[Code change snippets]
◆ ◆ ◆ ◆
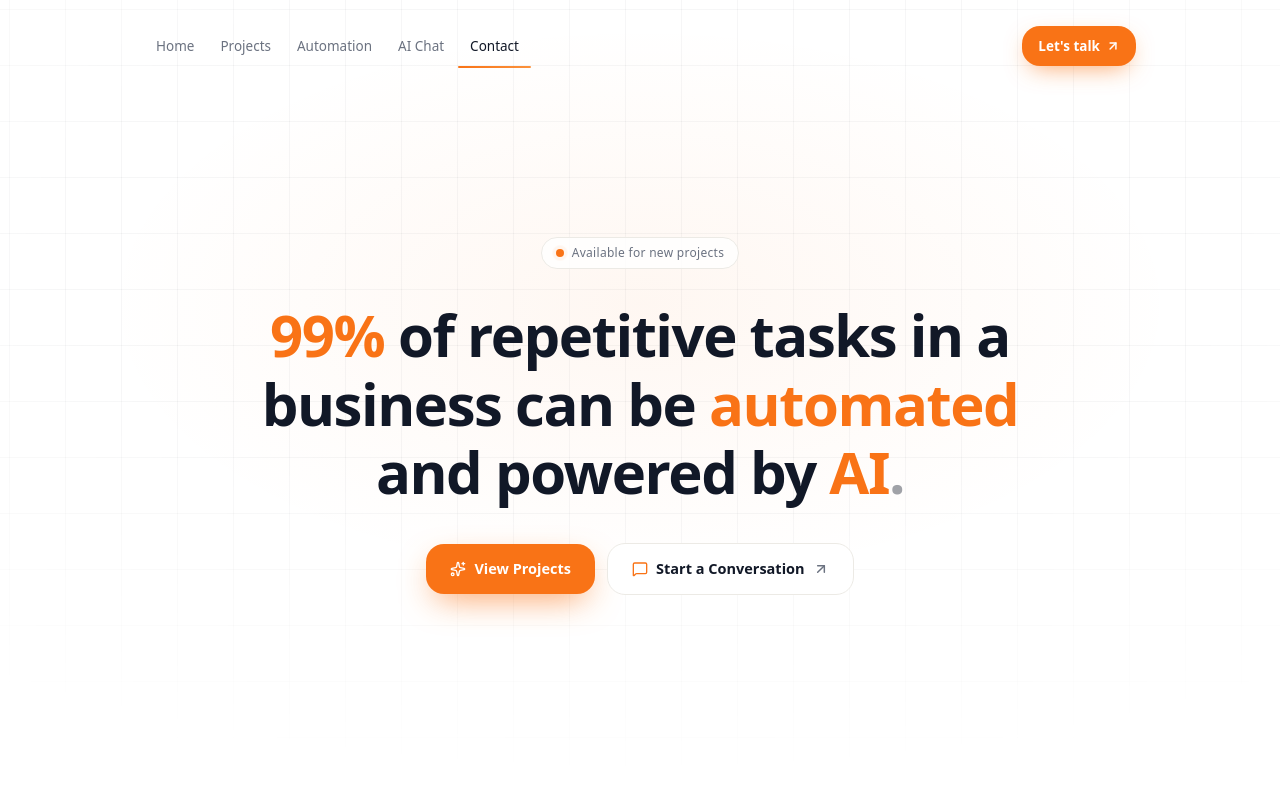
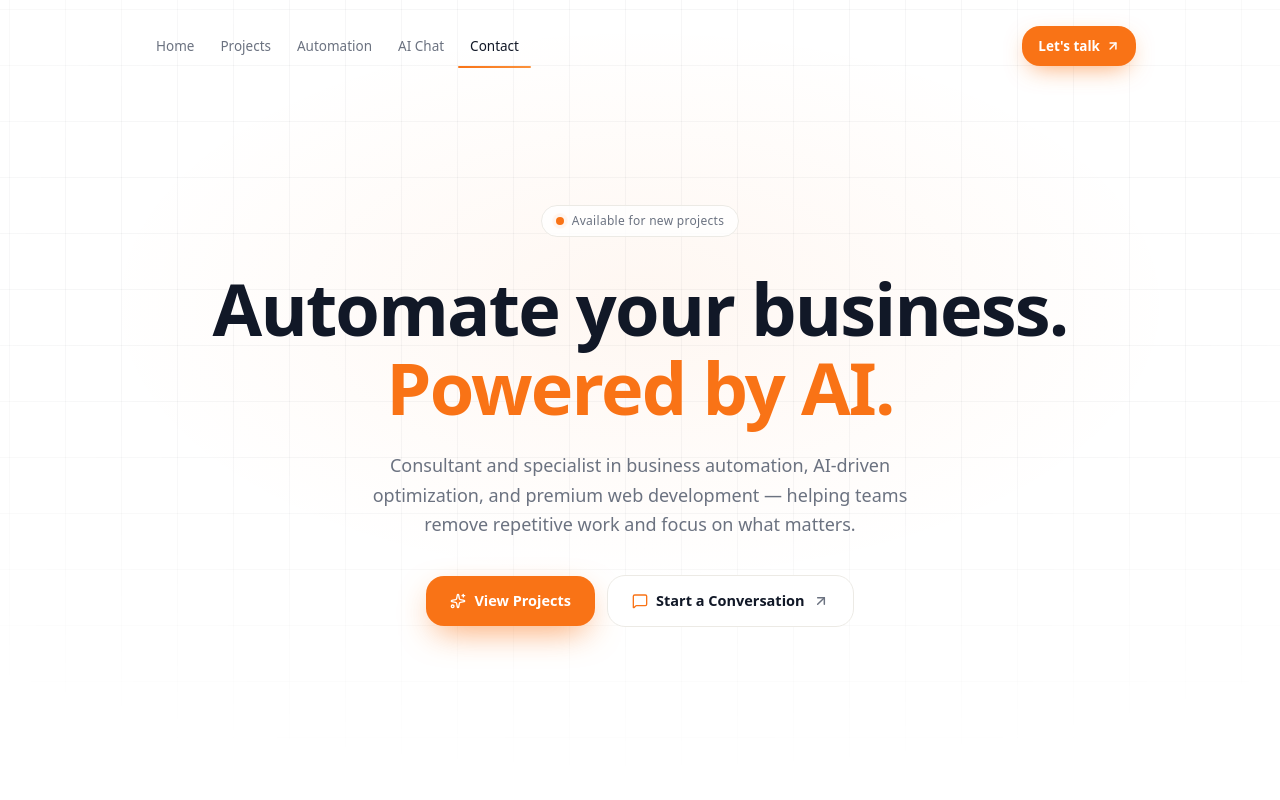
Before and after one commit to homayounKheiri/my-portfolio, a Next.js app: page / in a window 1280 px wide. Shown: the top 800 px of the page. Built offline with nearby package versions, Linux system fonts and the light colour scheme.

Commit message:
3f680282-f12f-4fec-91f4-3807a1e9574c

```diff
--- a/src/components/sections/hero.tsx
+++ b/src/components/sections/hero.tsx
@@ -92,17 +92,24 @@ export function Hero() {
             </span>
           </motion.div>
 
-          {/* Hero headline — clean, readable sentence with keyword emphasis */}
+          {/* Hero headline — clean, concise, strong hierarchy */}
           <motion.h1
             variants={item}
-            className="mt-8 max-w-3xl text-balance text-center text-[34px] font-semibold leading-[1.18] tracking-tight text-ink sm:text-[44px] md:text-[52px] lg:text-[58px]"
+            className="mt-8 text-balance text-center text-[40px] font-bold leading-[1.1] tracking-tight text-ink sm:text-[56px] md:text-[64px] lg:text-[72px]"
           >
-            <span className="font-bold text-brand">99%</span> of repetitive
-            tasks in a business can be{" "}
-            <span className="font-bold text-brand">automated</span> and powered
-            by <span className="font-bold text-brand">AI</span>
-            <span className="text-ink/40">.</span>
+            Automate your business.
+            <br />
+            <span className="text-brand">Powered by AI.</span>
           </motion.h1>
+
+          <motion.p
+            variants={item}
+            className="mt-6 max-w-xl text-pretty text-center text-[16px] leading-relaxed text-ink-muted sm:text-[18px]"
+          >
+            Consultant and specialist in business automation, AI-driven
+            optimization, and premium web development — helping teams remove
+            repetitive work and focus on what matters.
+          </motion.p>
 
           <motion.div
             variants={item}
```
Also changed, not shown: 1 other file (tests, documents, lock files or other folders).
◆ ◆ ◆ ◆
▶ Task objective: How many lines in the records contain the word "motion"? Answer with the number alone.

▶ Response: 6